I enjoyed the feature article the East Bay Express ran about the documentary of your work, in which you say you don’t consider yourself an interesting artist. I respect that, but—very much interested in your work—I wonder if you could talk about some artists who are currently of interest to you.
I am often attracted to artists who do work which I feel I could never do! So for instance I am intrigued by social practice work, especially as it relates to sound. There are so many interesting issues, and in that vein, Brenda Hutchinson is fascinating. The artists in the SOMArts Glamorgeddon show are super exciting (not just a plug!). Johanna Poethig works can be fun and yet relevant to contemporary issues. It is hard to have fun in the arts now. I am also still interested in my teachers, which is a good sign: Eliane Radigue, Robert Ashley, David Berhman… amazing artists!
Tell me all about the digital spring spyre and your decision to retire the lady’s glove.
I got to wonder what I would be without the lady’s glove. It was so tightly meshed with my imagination, I could not consider performance any other way, so I decided to erase the slate and see what would happen. I had done this once before: I used to do lots of voice pieces, and I felt I was getting too confident or too dependent on the voice, so I stopped. I then tried to let my attractions guide me. Magnetic signals, coils, discussions with people I would meet, current restrictions on traveling, I let myself wonder around and this came out. It is supposed to be always morphing, and not settle onto any final shape, but I had to solidify it for a piece Eliane Radigue composed for me, and she would not have wanted something that changed configuration every time. It is still very much in progress.
I see you’re creating an installation specifically for Glamorgeddon, entitled Beauty Session-I. Can you give us a teaser of any kind?
I love wires, I collect them. I realize now that I mostly enjoy them for the silence that emanates from them when they are not connected, the potential yet unrealized connections. So for Glamorgeddon I decided to go ahead and build a huge nest of wire, somehow like a beauty salon hair dryer helmet that one can put their head into. And because it is the Glamorgeddon you can then hear messages and music that make you feel beautiful, make you feel super good. I should do a commercial version; everyone would have one in his or her homes. It is a very Californian piece, I now realize: wires and beauty!
About the Interviewer:
Evan Karp is Events Fellow for SOMArts Cultural Center and the founding director of Quiet Lightning and Litseen.com.

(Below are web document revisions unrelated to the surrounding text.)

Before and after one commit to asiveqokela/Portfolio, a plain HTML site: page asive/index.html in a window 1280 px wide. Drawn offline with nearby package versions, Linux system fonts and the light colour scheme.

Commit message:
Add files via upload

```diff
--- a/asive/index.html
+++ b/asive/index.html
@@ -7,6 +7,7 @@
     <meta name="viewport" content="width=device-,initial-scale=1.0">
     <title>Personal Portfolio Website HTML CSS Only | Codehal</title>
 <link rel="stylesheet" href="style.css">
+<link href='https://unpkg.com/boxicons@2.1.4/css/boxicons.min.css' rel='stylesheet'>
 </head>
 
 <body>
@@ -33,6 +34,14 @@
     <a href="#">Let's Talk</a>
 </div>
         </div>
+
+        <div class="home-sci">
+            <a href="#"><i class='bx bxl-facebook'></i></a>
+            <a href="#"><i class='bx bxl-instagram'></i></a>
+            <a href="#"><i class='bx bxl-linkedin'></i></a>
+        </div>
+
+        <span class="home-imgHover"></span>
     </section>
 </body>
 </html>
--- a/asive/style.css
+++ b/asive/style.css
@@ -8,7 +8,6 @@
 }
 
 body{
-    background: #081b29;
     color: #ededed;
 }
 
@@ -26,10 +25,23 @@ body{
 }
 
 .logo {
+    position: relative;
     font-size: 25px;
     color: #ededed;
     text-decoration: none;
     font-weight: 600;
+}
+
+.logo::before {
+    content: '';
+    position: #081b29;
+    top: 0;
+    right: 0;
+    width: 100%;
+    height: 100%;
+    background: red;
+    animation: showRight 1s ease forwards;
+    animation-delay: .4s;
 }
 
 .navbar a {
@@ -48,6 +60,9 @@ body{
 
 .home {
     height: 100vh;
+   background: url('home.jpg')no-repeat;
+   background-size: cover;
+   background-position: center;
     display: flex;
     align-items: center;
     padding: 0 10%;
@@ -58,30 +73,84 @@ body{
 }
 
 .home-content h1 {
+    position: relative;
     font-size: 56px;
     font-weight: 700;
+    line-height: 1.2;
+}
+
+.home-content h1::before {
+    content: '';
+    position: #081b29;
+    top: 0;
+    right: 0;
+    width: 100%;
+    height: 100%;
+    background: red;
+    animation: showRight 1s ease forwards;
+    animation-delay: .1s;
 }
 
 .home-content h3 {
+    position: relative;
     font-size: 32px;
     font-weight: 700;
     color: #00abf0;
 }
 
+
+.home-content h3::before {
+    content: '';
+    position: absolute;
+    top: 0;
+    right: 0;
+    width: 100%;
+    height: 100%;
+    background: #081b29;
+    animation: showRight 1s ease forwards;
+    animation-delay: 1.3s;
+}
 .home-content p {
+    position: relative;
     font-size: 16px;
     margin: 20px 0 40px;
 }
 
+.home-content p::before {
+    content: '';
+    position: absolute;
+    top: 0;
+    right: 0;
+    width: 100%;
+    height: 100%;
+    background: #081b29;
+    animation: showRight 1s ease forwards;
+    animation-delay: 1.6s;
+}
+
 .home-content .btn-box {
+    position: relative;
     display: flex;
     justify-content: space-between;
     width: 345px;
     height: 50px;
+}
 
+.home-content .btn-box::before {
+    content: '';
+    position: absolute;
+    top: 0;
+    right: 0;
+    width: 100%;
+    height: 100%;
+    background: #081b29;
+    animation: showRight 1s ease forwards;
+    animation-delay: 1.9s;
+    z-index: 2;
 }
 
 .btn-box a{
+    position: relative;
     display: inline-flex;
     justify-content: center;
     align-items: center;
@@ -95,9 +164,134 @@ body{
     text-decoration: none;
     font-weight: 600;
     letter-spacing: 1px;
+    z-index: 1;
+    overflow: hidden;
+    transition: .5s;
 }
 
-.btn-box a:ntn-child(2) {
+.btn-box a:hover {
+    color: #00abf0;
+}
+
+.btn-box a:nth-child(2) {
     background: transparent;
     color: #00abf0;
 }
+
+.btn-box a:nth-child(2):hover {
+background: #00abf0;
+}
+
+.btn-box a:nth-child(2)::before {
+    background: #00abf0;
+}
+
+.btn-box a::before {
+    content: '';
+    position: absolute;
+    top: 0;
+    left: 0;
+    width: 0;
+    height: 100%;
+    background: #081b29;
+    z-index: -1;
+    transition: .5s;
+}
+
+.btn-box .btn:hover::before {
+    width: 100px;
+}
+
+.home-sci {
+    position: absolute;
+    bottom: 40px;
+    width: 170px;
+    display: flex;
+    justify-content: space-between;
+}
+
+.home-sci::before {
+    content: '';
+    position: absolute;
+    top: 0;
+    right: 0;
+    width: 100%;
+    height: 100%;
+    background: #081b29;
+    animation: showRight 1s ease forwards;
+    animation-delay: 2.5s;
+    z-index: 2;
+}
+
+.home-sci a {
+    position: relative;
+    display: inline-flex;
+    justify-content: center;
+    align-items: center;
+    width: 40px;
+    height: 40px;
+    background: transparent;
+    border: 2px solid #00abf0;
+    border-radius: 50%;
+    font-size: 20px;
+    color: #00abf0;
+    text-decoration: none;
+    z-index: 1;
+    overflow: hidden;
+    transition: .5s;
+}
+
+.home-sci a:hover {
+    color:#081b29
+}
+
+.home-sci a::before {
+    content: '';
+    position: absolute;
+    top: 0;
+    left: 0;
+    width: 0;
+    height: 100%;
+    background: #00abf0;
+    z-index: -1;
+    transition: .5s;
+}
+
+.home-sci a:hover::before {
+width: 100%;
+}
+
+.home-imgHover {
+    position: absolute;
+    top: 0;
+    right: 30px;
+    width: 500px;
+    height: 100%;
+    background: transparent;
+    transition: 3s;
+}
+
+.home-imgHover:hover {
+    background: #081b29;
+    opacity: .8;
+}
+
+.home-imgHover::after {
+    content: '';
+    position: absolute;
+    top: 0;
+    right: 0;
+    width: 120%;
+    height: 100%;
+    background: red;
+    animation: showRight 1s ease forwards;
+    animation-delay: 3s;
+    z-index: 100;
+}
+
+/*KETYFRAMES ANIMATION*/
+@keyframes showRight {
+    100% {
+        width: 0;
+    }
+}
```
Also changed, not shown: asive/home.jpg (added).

He writes literary columns for The San Francisco Chronicle, SF Weekly, SF/Arts, and The Rumpus, and develops programming at The Emerald Tablet.

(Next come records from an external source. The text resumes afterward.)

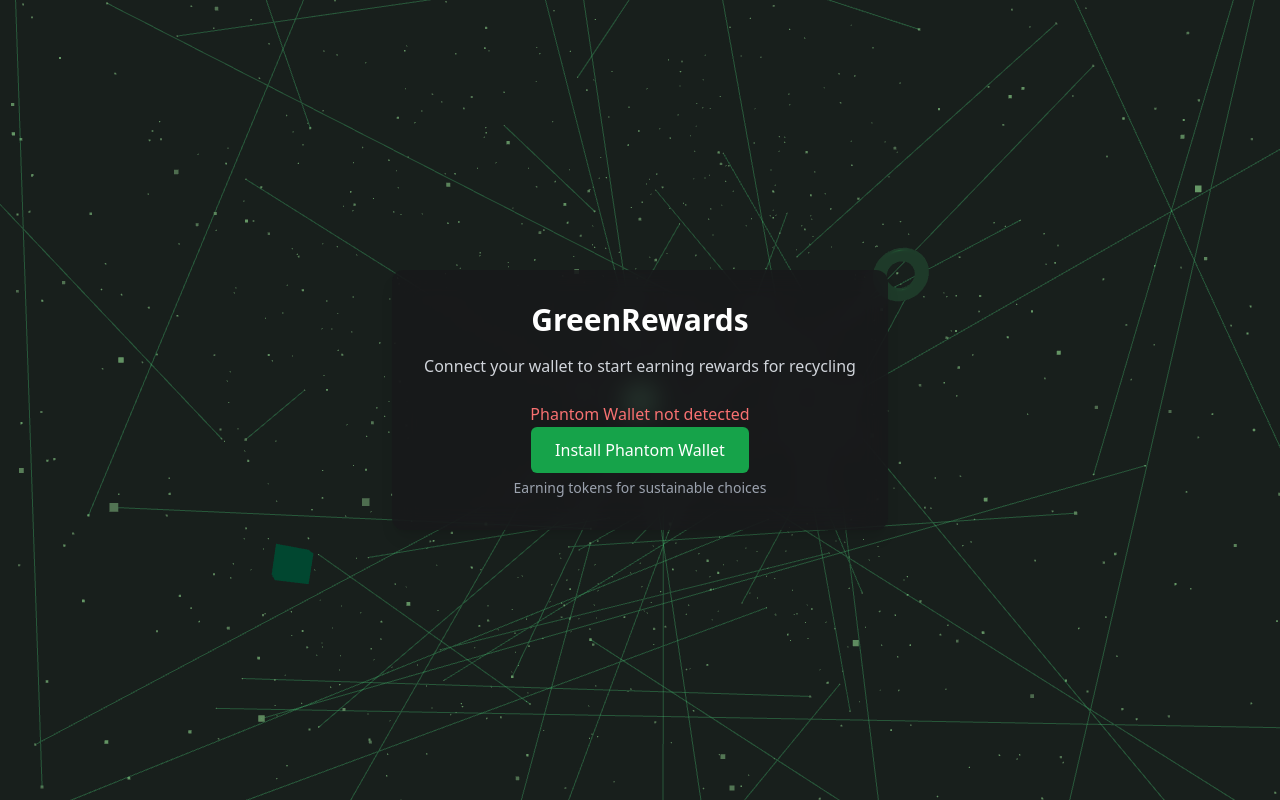
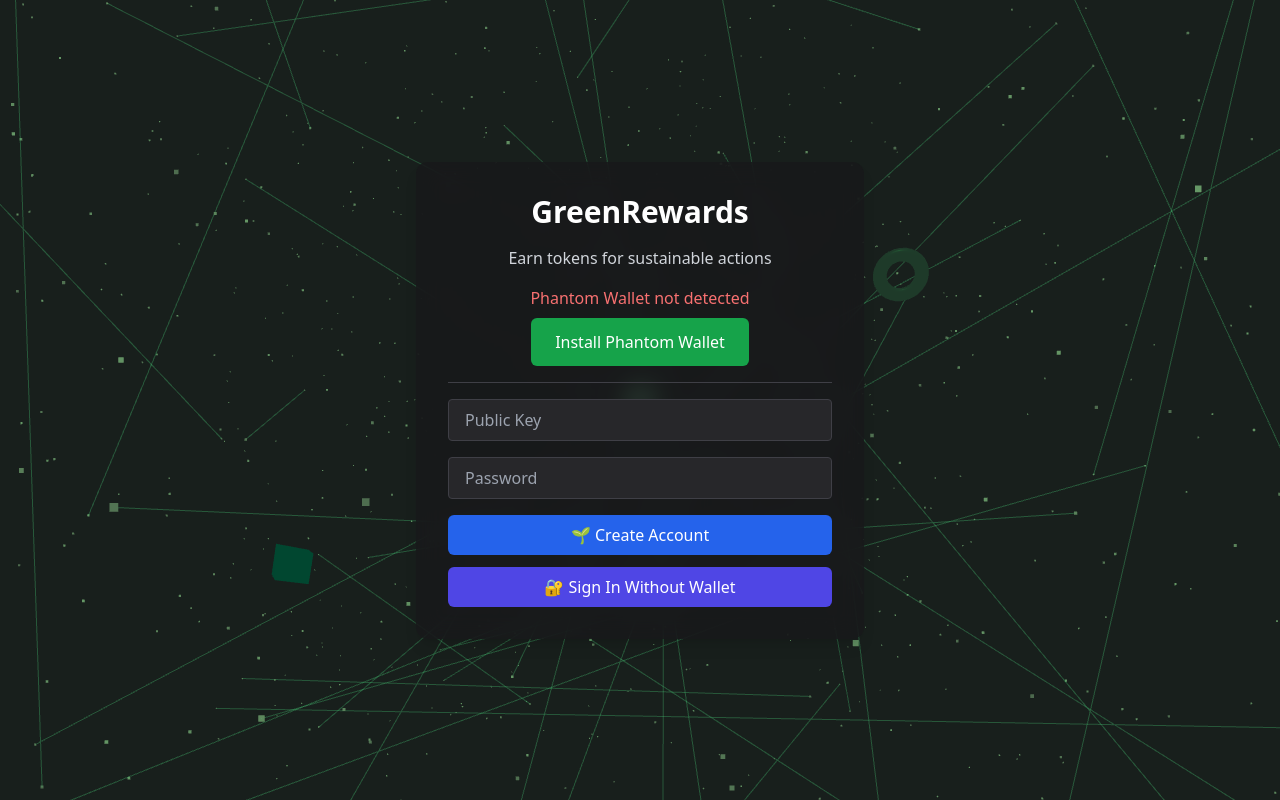
Before and after one commit to DDH2004/SASEHacks-UCM2025_The-dApperBoys, a React (Vite) app: page / in a window 1280 px wide. Built offline with nearby package versions, Linux system fonts and the light colour scheme.

Commit message:
Updated Login.tsx

```diff
--- a/src/components/Login.tsx
+++ b/src/components/Login.tsx
@@ -8,6 +8,9 @@
 
 const Login: React.FC<LoginProps> = ({ setIsConnected, setWallet }) => {
   const [hasWallet, setHasWallet] = useState(false);
+  const [pubkey, setPubkey] = useState('');
+  const [password, setPassword] = useState('');
+  const [message, setMessage] = useState('');
 
   useEffect(() => {
     if ('solana' in window) {
@@ -27,9 +30,8 @@
     }
 
     try {
-      const res = await provider.connect(); // ← this triggers the popup
+      const res = await provider.connect();
       const walletAddress = res.publicKey.toString();
-
       setWallet(walletAddress);
       setIsConnected(true);
     } catch (err) {
@@ -37,38 +39,108 @@
     }
   };
 
+  const handleSignup = async () => {
+    try {
+      const res = await fetch('http://localhost:8888/signup', { method: 'POST' });
+      const data = await res.json();
+      setPubkey(data.pubkey);
+      setPassword(data.password);
+      setMessage('✅ Account created. Use these credentials to sign in.');
+    } catch (err) {
+      console.error(err);
+      setMessage('❌ Failed to create account');
+    }
+  };
+
+  const handleSignin = async () => {
+    try {
+      const res = await fetch('http://localhost:8888/signin', {
+        method: 'POST',
+        headers: { 'Content-Type': 'application/json' },
+        body: JSON.stringify({ pubkey, password }),
+      });
+
+      const data = await res.json();
+      if (!res.ok) {
+        setMessage(`❌ ${data.error}`);
+        return;
+      }
+
+      setWallet(pubkey);
+      setIsConnected(true);
+    } catch (err) {
+      console.error(err);
+      setMessage('❌ Sign in failed');
+    }
+  };
+
   return (
     <>
       <WebGLBackground />
       <div className="min-h-screen flex items-center justify-center">
-        <div className="bg-zinc-900/80 backdrop-blur-md p-8 rounded-xl shadow-lg text-center z-10">
-          <h1 className="text-3xl font-bold mb-4 text-white">GreenRewards</h1>
-          <p className="text-gray-300 mb-6">Connect your wallet to start earning rewards for recycling</p>
+        <div className="bg-zinc-900/80 backdrop-blur-md p-8 rounded-xl shadow-lg text-center z-10 w-full max-w-md space-y-4">
+          <h1 className="text-3xl font-bold text-white">GreenRewards</h1>
+          <p className="text-gray-300 mb-2">Earn tokens for sustainable actions</p>
+          {/* Chang naem? */}
 
+          {/* Phantom Wallet */}
           {hasWallet ? (
             <button
               onClick={connectWallet}
-              className="bg-green-500 text-white px-6 py-3 rounded-md hover:bg-green-600 transition-colors"
+              className="w-full bg-green-500 text-white px-6 py-3 rounded-md hover:bg-green-600 transition"
             >
               Sign in with Phantom Wallet
             </button>
           ) : (
-            <div className="text-red-400 font-medium">
-              <p className="mb-3">Phantom Wallet not detected</p>
+            <div className="text-red-400 font-medium space-y-2">
+              <p>Phantom Wallet not detected</p>
               <a
                 href="https://phantom.app/"
                 target="_blank"
                 rel="noopener noreferrer"
-                className="bg-green-600 text-white px-6 py-3 rounded-md hover:bg-green-700 transition-colors"
+                className="inline-block bg-green-600 text-white px-6 py-3 rounded-md hover:bg-green-700 transition"
               >
                 Install Phantom Wallet
               </a>
             </div>
           )}
 
-          <p className="mt-4 text-sm text-gray-400">
-            Earning tokens for sustainable choices
-          </p>
+          {/* Divider */}
+          <div className="border-t border-zinc-700 my-4" />
+
+          {/* Traditional login */}
+          <input
+            type="text"
+            value={pubkey}
+            onChange={(e) => setPubkey(e.target.value)}
+            placeholder="Public Key"
+            className="w-full px-4 py-2 rounded bg-zinc-800 border border-zinc-700 text-white placeholder-gray-400"
+          />
+          <input
+            type="password"
+            value={password}
+            onChange={(e) => setPassword(e.target.value)}
+            placeholder="Password"
+            className="w-full px-4 py-2 rounded bg-zinc-800 border border-zinc-700 text-white placeholder-gray-400"
+          />
+
+          <div className="flex flex-col space-y-3">
+            <button
+              onClick={handleSignup}
+              className="w-full bg-blue-600 hover:bg-blue-700 text-white py-2 rounded-md transition"
+            >
+              🌱 Create Account
+            </button>
+            <button
+              onClick={handleSignin}
+              className="w-full bg-indigo-600 hover:bg-indigo-700 text-white py-2 rounded-md transition"
+            >
+              🔐 Sign In Without Wallet
+            </button>
+          </div>
+
+          {/* Feedback message */}
+          {message && <p className="text-sm text-purple-300 mt-2">{message}</p>}
         </div>
       </div>
     </>
```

Image 1 by Dajuin Yao, Image 2 from Glamorgeddon Safety First 2015 Calendar by Johanna Poethig, Image 3 with the digital spring spyre by Sabrina Chin